"It's very disturbing that patients under 40 had the highest discontinuation and nonadherence rates, because those patients have the longest life expectancy," she added.

Two previous studied of tamoxifen also found younger age to be a predictor of early discontinuation, the researchers note, and suggest that "young adults with cancer may be a particularly vulnerable group."

Consistent With Previous Results

"Our results are consistent with other studies that have shown high discontinuation and nonadherence rates among women on adjuvant hormonal therapy," the researchers write. Despite differences in methodology, previous studies have all consistently reported discontinuation rates in the range of 30% to 50%.

One reason for the high rate of discontinuation might be toxicity, the researchers suggest. They cite a previous study of 622 postmenopausal women, which found a 30% discontinuation rate for aromatase inhibitors, in which 84% of those who discontinued said they did so because of adverse effects (Breast Cancer Res Treat. 2007;106[Suppl 1]:abstract 3131).

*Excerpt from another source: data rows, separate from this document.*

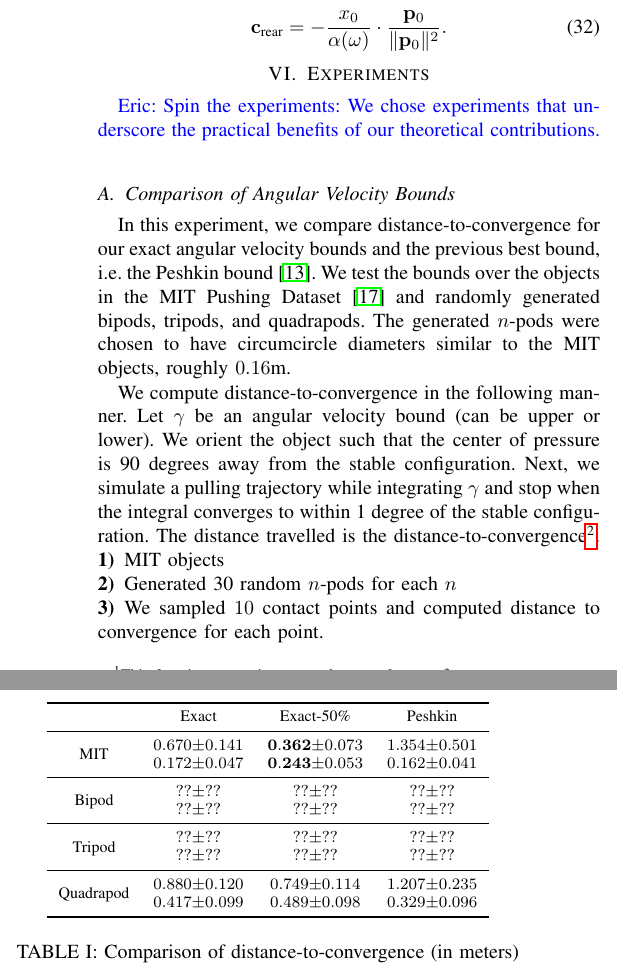
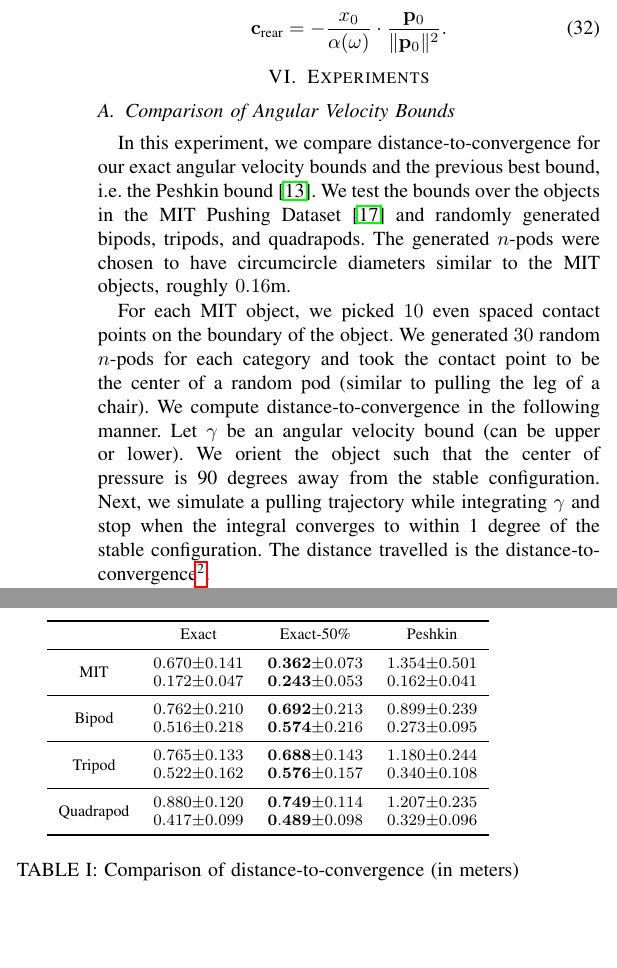
Before and after one commit to ehuang3/robotic_pulling, a LaTeX paper (tex/RSS2017_PressPull.tex): two parts of the columns of page 6 of 7, joined at a grey line, cut so that both start at the same text, the shorter picture padded with empty space. Compiled offline with pdfLaTeX.

Commit message:
tex: Edits to Experiments

```diff
--- a/tex/RSS2017_PressPull.tex
+++ b/tex/RSS2017_PressPull.tex
@@ -1198,8 +1198,8 @@ and the effective rear axle center is the projection of the rotation center onto
 
 
 \section{Experiments}\label{sec:experiments}
-\EH{Spin the experiments: We chose experiments that underscore the
-  practical benefits of our theoretical contributions.}
+% \EH{Spin the experiments: We chose experiments that underscore the
+%   practical benefits of our theoretical contributions.}
 
 \subsection{Comparison of
   Angular Velocity Bounds}\label{sec:bound-comparison}
@@ -1211,22 +1211,26 @@ the MIT Pushing Dataset \cite{YuBFR16} and randomly generated bipods,
 tripods, and quadrapods. The generated $n$-pods were chosen to have
 circumcircle diameters similar to the MIT objects, roughly $0.16$m.
 
-We compute distance-to-convergence in the following manner. Let
-$\gamma$ be an angular velocity bound (can be upper or lower). We
-orient the object such that the center of pressure is 90 degrees away
-from the stable configuration. Next, we simulate a pulling trajectory
-while integrating $\gamma$ and stop when the integral converges to
-within 1 degree of the stable configuration. The distance travelled is
-the distance-to-convergence\footnote{Note that this distance is
+% \begin{inparaenum}
+% \item MIT objects
+% \item Generated 30 random $n$-pods for each $n$
+% \item We sampled $10$ contact points and computed distance to
+%   convergence for each point.
+% \end{inparaenum}
+
+For each MIT object, we picked $10$ even spaced contact points on the
+boundary of the object. We generated $30$ random $n$-pods for each
+category and took the contact point to be the center of a random pod
+(similar to pulling the leg of a chair). We compute
+distance-to-convergence in the following manner. Let $\gamma$ be an
+angular velocity bound (can be upper or lower). We orient the object
+such that the center of pressure is 90 degrees away from the stable
+configuration. Next, we simulate a pulling trajectory while
+integrating $\gamma$ and stop when the integral converges to within 1
+degree of the stable configuration. The distance travelled is the
+distance-to-convergence\footnote{Note that this distance is
   independent of the pulling velocity, see Equation
   (\ref{eq:rot-to-ang}).}.
-
-\begin{inparaenum}
-\item MIT objects
-\item Generated 30 random $n$-pods for each $n$
-\item We sampled $10$ contact points and computed distance to
-  convergence for each point.
-\end{inparaenum}
 
 The experimental results are collected in Table
 \ref{table:convergence-distance}.
@@ -1254,11 +1258,11 @@ bounds are required for smaller tables.
         \midrule
         MIT & $\begin{matrix}0.670\\0.172\end{matrix} \begin{matrix}\pm\\\pm\end{matrix} \begin{matrix}0.141\\ 0.047\end{matrix}$ & $\begin{matrix}\mathbf{0.362}\\\mathbf{0.243}\end{matrix} \begin{matrix}\pm\\\pm\end{matrix} \begin{matrix}0.073\\ 0.053\end{matrix}$ & $\begin{matrix}1.354\\0.162\end{matrix} \begin{matrix}\pm\\\pm\end{matrix} \begin{matrix}0.501\\ 0.041\end{matrix}$ \\
         \midrule
-        Bipod & $\begin{matrix}??\\??\end{matrix} \begin{matrix}\pm\\\pm\end{matrix} \begin{matrix}??\\ ??\end{matrix}$ & $\begin{matrix}??\\??\end{matrix} \begin{matrix}\pm\\\pm\end{matrix} \begin{matrix}??\\ ??\end{matrix}$ & $\begin{matrix}??\\??\end{matrix} \begin{matrix}\pm\\\pm\end{matrix} \begin{matrix}??\\??\end{matrix}$ \\
+        Bipod & $\begin{matrix}0.762\\0.516\end{matrix} \begin{matrix}\pm\\\pm\end{matrix} \begin{matrix}0.210\\ 0.218\end{matrix}$ & $\begin{matrix}\mathbf{0.692}\\\mathbf{0.574}\end{matrix} \begin{matrix}\pm\\\pm\end{matrix} \begin{matrix}0.213\\ 0.216\end{matrix}$ & $\begin{matrix}0.899\\0.273\end{matrix} \begin{matrix}\pm\\\pm\end{matrix} \begin{matrix}0.239\\0.095\end{matrix}$ \\
         \midrule
-        Tripod & $\begin{matrix}??\\??\end{matrix} \begin{matrix}\pm\\\pm\end{matrix} \begin{matrix}??\\ ??\end{matrix}$ & $\begin{matrix}??\\??\end{matrix} \begin{matrix}\pm\\\pm\end{matrix} \begin{matrix}??\\ ??\end{matrix}$ & $\begin{matrix}??\\??\end{matrix} \begin{matrix}\pm\\\pm\end{matrix} \begin{matrix}??\\??\end{matrix}$ \\
+        Tripod & $\begin{matrix}0.765\\0.522\end{matrix} \begin{matrix}\pm\\\pm\end{matrix} \begin{matrix}0.133\\ 0.162\end{matrix}$ & $\begin{matrix}\mathbf{0.688}\\\mathbf{0.576}\end{matrix} \begin{matrix}\pm\\\pm\end{matrix} \begin{matrix}0.143\\ 0.157\end{matrix}$ & $\begin{matrix}1.180\\0.340\end{matrix} \begin{matrix}\pm\\\pm\end{matrix} \begin{matrix}0.244\\0.108\end{matrix}$ \\
         \midrule
-        Quadrapod & $\begin{matrix}0.880\\0.417\end{matrix} \begin{matrix}\pm\\\pm\end{matrix} \begin{matrix}0.120\\ 0.099\end{matrix}$ & $\begin{matrix}0.749\\0.489\end{matrix} \begin{matrix}\pm\\\pm\end{matrix} \begin{matrix}0.114\\ 0.098\end{matrix}$ & $\begin{matrix}1.207\\0.329\end{matrix} \begin{matrix}\pm\\\pm\end{matrix} \begin{matrix}0.235\\0.096\end{matrix}$ \\
+        Quadrapod & $\begin{matrix}0.880\\0.417\end{matrix} \begin{matrix}\pm\\\pm\end{matrix} \begin{matrix}0.120\\ 0.099\end{matrix}$ & $\begin{matrix}\mathbf{0.749}\\\mathbf{0.489}\end{matrix} \begin{matrix}\pm\\\pm\end{matrix} \begin{matrix}0.114\\ 0.098\end{matrix}$ & $\begin{matrix}1.207\\0.329\end{matrix} \begin{matrix}\pm\\\pm\end{matrix} \begin{matrix}0.235\\0.096\end{matrix}$ \\
         \bottomrule
       \end{tabular}
   \end{center}
```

"We found that 4% of patients filled only 1 prescription for their hormonal therapy," Dr. Hershman and colleagues note, adding that early treatment toxicities might be the cause.

"We found that 13% of patients who continued hormonal therapy were nonadherent from the first refill," they also note, and suggest that "it might be helpful to identify interventions to improve adherence at this time point."

Another point the researchers emphasize is that "adherence to hormonal therapy is highly dependent on communication between the physician and the patient."

Understanding Noncompliance Is Important

Understanding why patients don't take their medicines as directed is becoming increasing important in the cancer field, as more treatment is moving out of the clinic and into the home, said Jennifer Obel, MD, attending physician at NorthShore University Health System in Evanston, Illinois, and a member of the American Society of Clinical Oncology Communications Committee.

"We now have more than 50 oral anticancer medications," Dr. Obel notes.

"This new study reaffirms some worrisome trends for women completing hormonal therapy, and brings up the larger issue of noncompliance for cancer therapies in general," she said in a statement.

A recent British study found noncompliance with imatinib (Gleevec) in the treatment of chronic myeloid leukemia in 25% of patients, putting those patients at risk for poorer outcomes. Those researchers expressed surprise at this rate of nonadherence among cancer patients, although it is similar to that seen with other chronic diseases. "You would think that cancer patients would be more motivated to keep taking their drug, so the finding is rather counterintuitive," said Nick Barber, PhD, professor of practice and policy at the School of Pharmacy, London.

Dr. Hershman and colleagues echo this sentiment, and say it is surprising that nonadherence appears to be almost as significant a problem in oncology, with potentially life-saving medications, as it is in other disease areas.

Dr. Hershman and colleagues have disclosed no relevant financial relationships.

J Clin Oncol. Published online June 28, 2010. Abstract


Comments on Medscape are moderated and should be professional in tone and on topic. You must declare any conflicts of interest related to your comments and responses. Please see our Commenting Guide for further information. We reserve the right to remove posts at our sole discretion.
Post as: